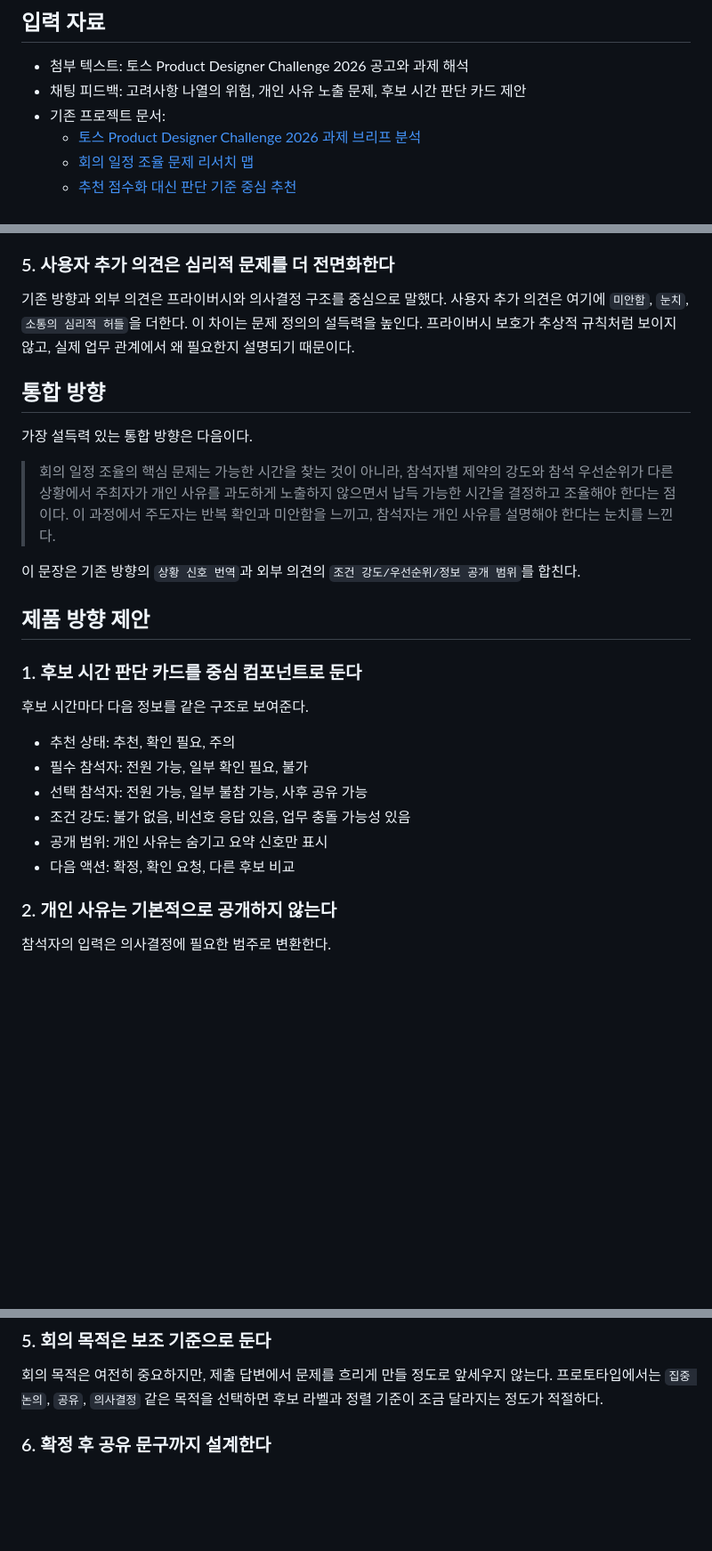
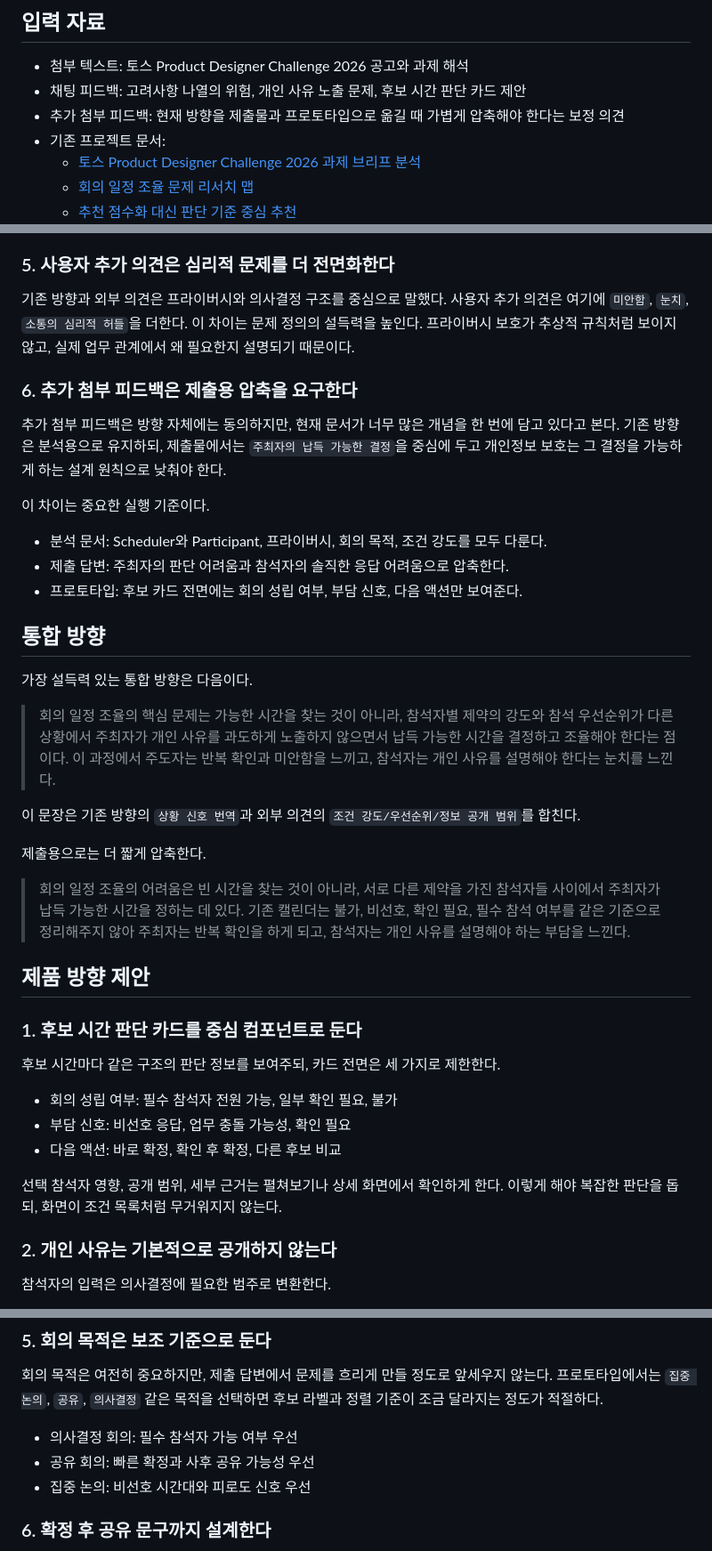
Before and after one commit to jay439055-creator/Toss, a Markdown page: docs/research/2026-07-01-external-ai-feedback-synthesis.md, 3 parts joined by grey strips. Shown at 89% size. GitHub-like rendering; blank space fills up the shorter version.

```diff
--- a/docs/research/2026-07-01-external-ai-feedback-synthesis.md
+++ b/docs/research/2026-07-01-external-ai-feedback-synthesis.md
@@ -8,6 +8,7 @@
 
 - 첨부 텍스트: 토스 Product Designer Challenge 2026 공고와 과제 해석
 - 채팅 피드백: 고려사항 나열의 위험, 개인 사유 노출 문제, 후보 시간 판단 카드 제안
+- 추가 첨부 피드백: 현재 방향을 제출물과 프로토타입으로 옮길 때 가볍게 압축해야 한다는 보정 의견
 - 기존 프로젝트 문서:
   - [토스 Product Designer Challenge 2026 과제 브리프 분석](../references/2026-07-01-toss-challenge-brief.md)
   - [회의 일정 조율 문제 리서치 맵](2026-07-01-meeting-problem-research-map.md)
@@ -148,6 +169,16 @@
 
 기존 방향과 외부 의견은 프라이버시와 의사결정 구조를 중심으로 말했다. 사용자 추가 의견은 여기에 `미안함`, `눈치`, `소통의 심리적 허들`을 더한다. 이 차이는 문제 정의의 설득력을 높인다. 프라이버시 보호가 추상적 규칙처럼 보이지 않고, 실제 업무 관계에서 왜 필요한지 설명되기 때문이다.
 
+### 6. 추가 첨부 피드백은 제출용 압축을 요구한다
+
+추가 첨부 피드백은 방향 자체에는 동의하지만, 현재 문서가 너무 많은 개념을 한 번에 담고 있다고 본다. 기존 방향은 분석용으로 유지하되, 제출물에서는 `주최자의 납득 가능한 결정`을 중심에 두고 개인정보 보호는 그 결정을 가능하게 하는 설계 원칙으로 낮춰야 한다.
+
+이 차이는 중요한 실행 기준이다.
+
+- 분석 문서: Scheduler와 Participant, 프라이버시, 회의 목적, 조건 강도를 모두 다룬다.
+- 제출 답변: 주최자의 판단 어려움과 참석자의 솔직한 응답 어려움으로 압축한다.
+- 프로토타입: 후보 카드 전면에는 회의 성립 여부, 부담 신호, 다음 액션만 보여준다.
+
 ## 통합 방향
 
 가장 설득력 있는 통합 방향은 다음이다.
@@ -156,18 +187,21 @@
 
 이 문장은 기존 방향의 `상황 신호 번역`과 외부 의견의 `조건 강도/우선순위/정보 공개 범위`를 합친다.
 
+제출용으로는 더 짧게 압축한다.
+
+> 회의 일정 조율의 어려움은 빈 시간을 찾는 것이 아니라, 서로 다른 제약을 가진 참석자들 사이에서 주최자가 납득 가능한 시간을 정하는 데 있다. 기존 캘린더는 불가, 비선호, 확인 필요, 필수 참석 여부를 같은 기준으로 정리해주지 않아 주최자는 반복 확인을 하게 되고, 참석자는 개인 사유를 설명해야 하는 부담을 느낀다.
+
 ## 제품 방향 제안
 
 ### 1. 후보 시간 판단 카드를 중심 컴포넌트로 둔다
 
-후보 시간마다 다음 정보를 같은 구조로 보여준다.
+후보 시간마다 같은 구조의 판단 정보를 보여주되, 카드 전면은 세 가지로 제한한다.
 
-- 추천 상태: 추천, 확인 필요, 주의
-- 필수 참석자: 전원 가능, 일부 확인 필요, 불가
-- 선택 참석자: 전원 가능, 일부 불참 가능, 사후 공유 가능
-- 조건 강도: 불가 없음, 비선호 응답 있음, 업무 충돌 가능성 있음
-- 공개 범위: 개인 사유는 숨기고 요약 신호만 표시
-- 다음 액션: 확정, 확인 요청, 다른 후보 비교
+- 회의 성립 여부: 필수 참석자 전원 가능, 일부 확인 필요, 불가
+- 부담 신호: 비선호 응답, 업무 충돌 가능성, 확인 필요
+- 다음 액션: 바로 확정, 확인 후 확정, 다른 후보 비교
+
+선택 참석자 영향, 공개 범위, 세부 근거는 펼쳐보기나 상세 화면에서 확인하게 한다. 이렇게 해야 복잡한 판단을 돕되, 화면이 조건 목록처럼 무거워지지 않는다.
 
 ### 2. 개인 사유는 기본적으로 공개하지 않는다
 
@@ -198,6 +232,10 @@ Scheduler에게는 후보별 판단 요약과 확인 필요 신호를 제공하
 ### 5. 회의 목적은 보조 기준으로 둔다
 
 회의 목적은 여전히 중요하지만, 제출 답변에서 문제를 흐리게 만들 정도로 앞세우지 않는다. 프로토타입에서는 `집중 논의`, `공유`, `의사결정` 같은 목적을 선택하면 후보 라벨과 정렬 기준이 조금 달라지는 정도가 적절하다.
+
+- 의사결정 회의: 필수 참석자 가능 여부 우선
+- 공유 회의: 빠른 확정과 사후 공유 가능성 우선
+- 집중 논의: 비선호 시간대와 피로도 신호 우선
 
 ### 6. 확정 후 공유 문구까지 설계한다
 
```
Also changed, not shown: other parts of docs/research/2026-07-01-external-ai-feedback-synthesis.md (+22 -0 lines), docs/decisions/2026-07-01-privacy-preserving-meeting-decision-support.md (+19 -4 lines).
──────
> _Problem description_
Pull every line containing "의사결정" from the material above.

> _Response below_
 기존 방향과 외부 의견은 프라이버시와 의사결정 구조를 중심으로 말했다. 사용자 추가 의견은 여기에 `미안함`, `눈치`, `소통의 심리적 허들`을 더한다. 이 차이는 문제 정의의 설득력을 높인다. 프라이버시 보호가 추상적 규칙처럼 보이지 않고, 실제 업무 관계에서 왜 필요한지 설명되기 때문이다.
 회의 목적은 여전히 중요하지만, 제출 답변에서 문제를 흐리게 만들 정도로 앞세우지 않는다. 프로토타입에서는 `집중 논의`, `공유`, `의사결정` 같은 목적을 선택하면 후보 라벨과 정렬 기준이 조금 달라지는 정도가 적절하다.
+- 의사결정 회의: 필수 참석자 가능 여부 우선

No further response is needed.